This is a $10 billion gift to the world. A machine that shows us our place in the universe.
The James Webb Space Telescope is launched Exactly one year ago, on Christmas Day. It took three decades to plan, design and build.
Many wondered if this successor to the famous Hubble Space Telescope could really live up to expectations.
We had to wait a few months while it unpacked and focused its epic 6.5m primary mirror, and its other systems were tested and calibrated.
But, yeah, that’s all they said. The US, European and Canadian space agencies hosted a party in July Release the first color images. Some of the images you see on this page that you may have missed were posted later.
The first thing you should remember about James Webb is that it is an infrared telescope. It sees the sky at wavelengths of light beyond the reach of our eyes.

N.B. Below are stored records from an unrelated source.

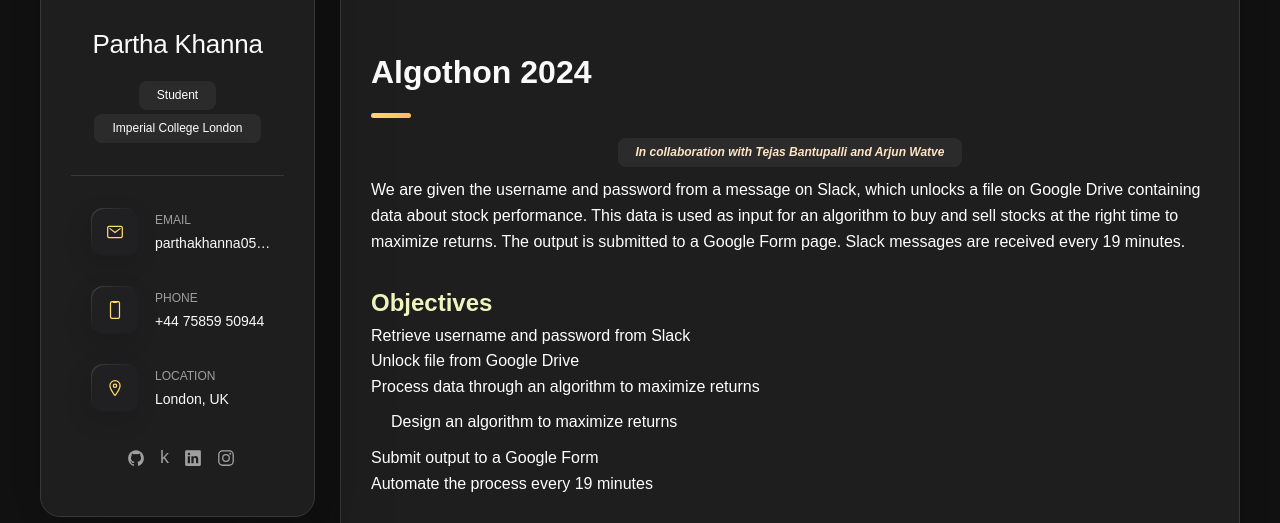
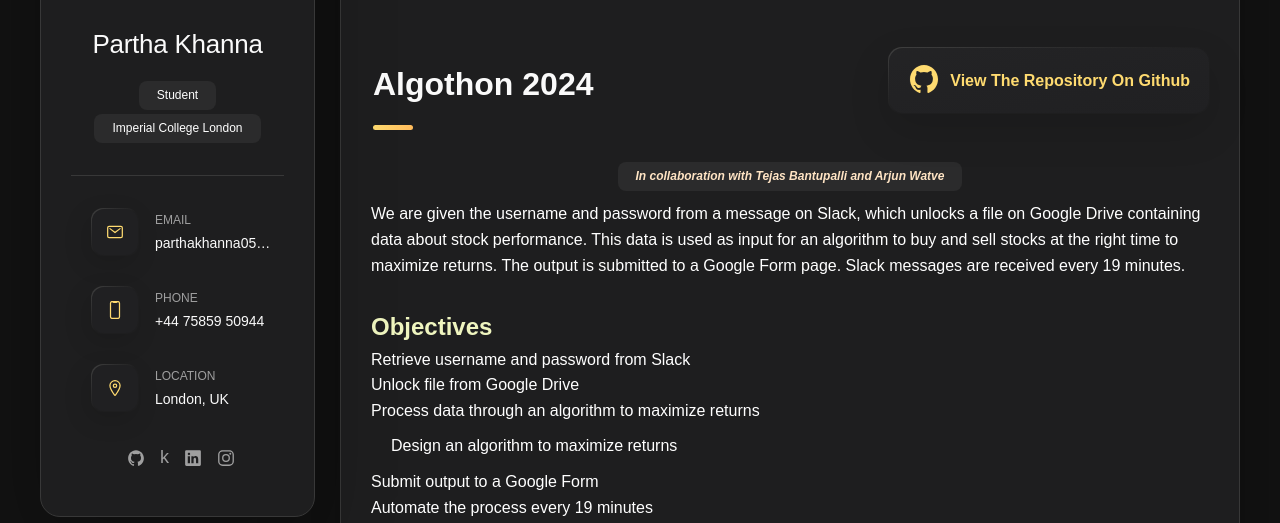
Before and after one commit to parthak314/parthak314.github.io, a website: page Algothon2024.html in a window 1280 px wide. Shown: the part 314-837 px from the top of the page. Drawn offline with nearby package versions, Linux system fonts and the light colour scheme; a script that the page names is missing.

Commit message:
added project repo

```diff
--- a/Algothon2024.html
+++ b/Algothon2024.html
@@ -29,7 +29,7 @@
   <link rel="stylesheet" href="https://cdnjs.cloudflare.com/ajax/libs/prism/1.28.0/themes/prism.min.css">
   <script src="https://cdnjs.cloudflare.com/ajax/libs/prism/1.28.0/prism.min.js"></script>
   <script type="text/javascript" src="https://cdnjs.cloudflare.com/ajax/libs/MathJax/3.2.2/es5/tex-mml-chtml.min.js"></script>
-
+  <script id="MathJax-script" async src="https://cdn.jsdelivr.net/npm/mathjax@3/es5/tex-mml-chtml.js"></script>
   <style>
     body {
         font-family: Arial, sans-serif;
@@ -203,8 +203,26 @@
           <div style="width: 100%; height: 200px; overflow: hidden;">
             <img src="assets/img/Algothon2024.png" style="width: 100%; height: 100%; object-fit: cover; border-radius: 8px;">
           </div>
-          <h2 class="h2 article-title" style="padding-top:20px">Algothon 2024</h2>
-          <div class="info-content" style="align-items: left;">
+          <table class="info-content" style="padding-top: 10px; padding-bottom: 10px;">
+            <tr>
+              <td>
+                <h2 class="h2 article-title" style="padding-top:20px; display: flex; float: left;;">Algothon 2024</h2>
+              </td>
+              <a href="https://github.com/parthak314/Algothon2024">
+                <div style="float: right; position: absolute; right: 0; padding-right: 30px; padding-top: 50px;">
+                  <div class="title">
+                    <div class="form-btn" >
+                      <ion-icon name="logo-github" size="large" style="display:flex; margin:auto; padding-bottom: 3px;"></ion-icon>
+                      <b>View the repository on Github</b>
+                    </div>
+                  </div>
+              </div>
+              </a>
+
+            </tr>
+          </table>
+
+          <div class="info-content">
             <p class="title" style="color:bisque"><b><i>In collaboration with Tejas Bantupalli and Arjun Watve</i></b></p>
           </div>
         </header>
@@ -250,6 +268,7 @@
 
 <h2>2. File Retrieval</h2>
 <p>The file is located on Google Drive. Using the <strong>Google Drive API</strong>, we access the required file by specifying authentication details in a <code>google.json</code> configuration file. The file is downloaded as <code>stuff.crypt</code>.</p>
+<p>This is done using the configurations in <code>google.json</code></p>
 
 <h2>3. Algorithm to Process Data</h2>
 <h3>1. Parameters Setup</h3>
```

Astronomers use its different cameras to study regions of the universe like these giant towers of gas and dust. The pillars were Hubble’s favorite target. It would take you years to travel at the speed of light to traverse this entire scene.
read more: Web Telescope’s Ghostly ‘Creative Pillars’
They call this scene the Cosmic Cliffs. It is at the edge of a giant, gaseous cavity within another dusty, star-forming nebula called the Carina.
This crater has been carved by intense ultraviolet radiation and the winds of hot young stars.
The distance from one side of this image to the other is approximately 15 light years. A light year is about 9.46 trillion km (5.88 trillion miles).
This large galaxy on the right was discovered in the 1940s by the great Swiss astronomer Fritz Zwicky. Its complex cartwheel structure is the result of a head-on collision with another galaxy. The diameter is about 145,000 light years.
The planet Neptune
James Webb didn’t just see the deep universe. It also studies objects in our own solar system. This jewel is the eighth planet from the Sun: Neptune, with its rings. The smaller white dots around it are the moons, and the larger “point star” above. That’s Neptune’s largest moon, Triton. The spikes are an artifact of the way James Webb’s glass structure is constructed.
read more: Ringed Neptune captured by the James Webb Telescope
The Orion Nebula
Orion is one of the most famous regions of the sky. It is a star-forming region, or nebula, about 1,350 light-years from Earth. Here, Webb pictures a feature called the Orion Bar, a wall of dense gas and dust.
In one of the big space stories of the year, NASA sent a spacecraft to an asteroid called Dimorphos to see if it could deflect the path of a 160m-wide rock. It was a test of a strategy to protect Earth from threatening asteroids. James Webb caught a shower of 1,000 tons of debris.
read more: Asteroid deflection increased by experimental debris
This is one of the most interesting web images of the year. “WR” stands for Wolf-Rayet. It is a type of star, a massive star that is nearing the end of its lifespan. Wolf-rayettes shoot huge gas bubbles into space. A companion star, not seen in this image, compresses that wind and creates dust. The dusty shells you see are spread out over 10 trillion km. This is 70,000 times the distance between Earth and our Sun.
read more: A dusty stellar mystery solved by the James Webb Telescope
M74, nicknamed the Phantom Galaxy, is known for its fancy spiral arms. It’s about 32 million light-years from Earth in the constellation Pisces, and almost directly facing us, Webb provides a perfect view of those arms and their structure. A telescope’s detectors are good at picking up all the tiny filaments of gas and dust.
You can still listen to Jonathan An innovation program for the BBC World Service In it he discussed the Webb project with its leading scientists and engineers.
If there’s one story to read about science on the Web over the past year, it’s this one: